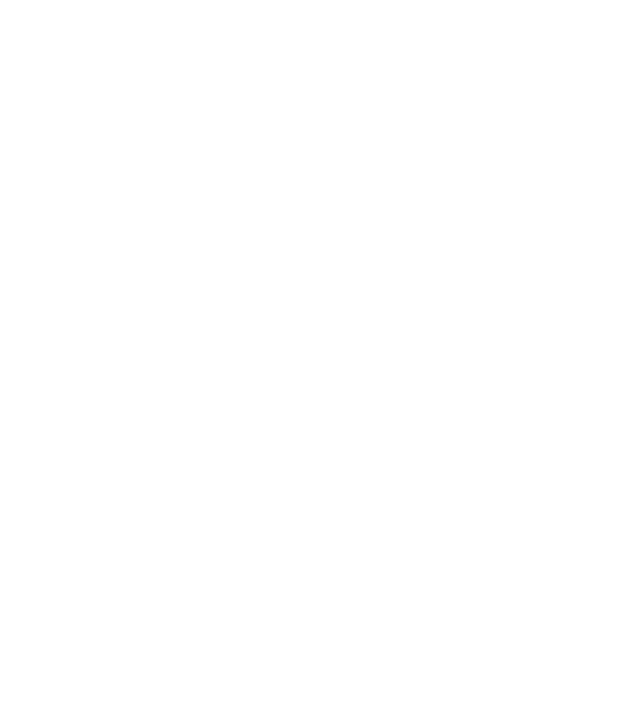
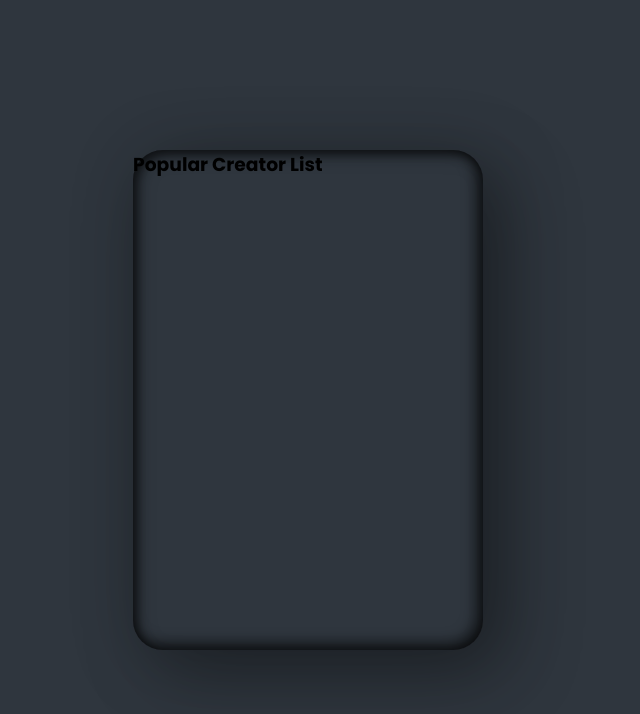
Before and after one commit to FtobarV64/ClaymorphismOT, a plain HTML site: page index.html in a window 1280 px wide. Shown: the whole page, without its empty margins (332-972 px from the left). Drawn offline with Linux system fonts and the light colour scheme.

Commit message:
Style.container commit

```diff
--- a/assets/css/style.css
+++ b/assets/css/style.css
@@ -0,0 +1,36 @@
+/* 1.- Imports fonts from google fonts: Poppins normal from 200 to 900 */
+@import url('https://fonts.googleapis.com/css2?family=Poppins:wght@200;300;400;500;600;700;800;900&display=swap');
+
+/* 2.- Set page */
+*
+{
+    margin: 0;
+    padding: 0;
+    box-sizing: border-box;
+    font-family: 'Poppins', sans-serif;
+}
+
+/* 3.- Style to body */
+body
+{
+    display: flex;
+    justify-content: center;
+    align-items: center;
+    min-height: 100vh;
+    background: #2f363e;
+}
+
+/* 4.- Style to class .container */
+.container
+{
+    position: relative;
+    width: 350px;
+    min-height: 500px;
+    background: #2f363e;
+    border-radius: 30px;
+    box-shadow: 25px 25px 75px rgba(0, 0, 0, 0.25),
+    10px 10px 70px rgba(0, 0, 0, 0.25),
+    inset 5px 5px 10px rgba(0, 0, 0, 0.5),
+    inset 5px 5px 20px rgba(0, 0, 0, 0.2),
+    inset -5px -5px 15px rgba(0, 0, 0, 0.75);
+}
--- a/index.html
+++ b/index.html
@@ -11,6 +11,9 @@ link video: https://www.youtube.com/watch?v=Ao-bepemF8A -->
     <link rel="stylesheet" href="assets/css/style.css">
 </head>
 <body>
+    <div class="container">
+        <h3>Popular Creator List</h3>
+    </div>
 
 <!-- Link script.js -->
 <script src="assets/js/script.js"></script>
```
□ □ □ □ □
## Task description
For this exercise, copy every line of the data that holds "rgba".

## Exercise answer
+    box-shadow: 25px 25px 75px rgba(0, 0, 0, 0.25),
+    10px 10px 70px rgba(0, 0, 0, 0.25),
+    inset 5px 5px 10px rgba(0, 0, 0, 0.5),
+    inset 5px 5px 20px rgba(0, 0, 0, 0.2),
+    inset -5px -5px 15px rgba(0, 0, 0, 0.75);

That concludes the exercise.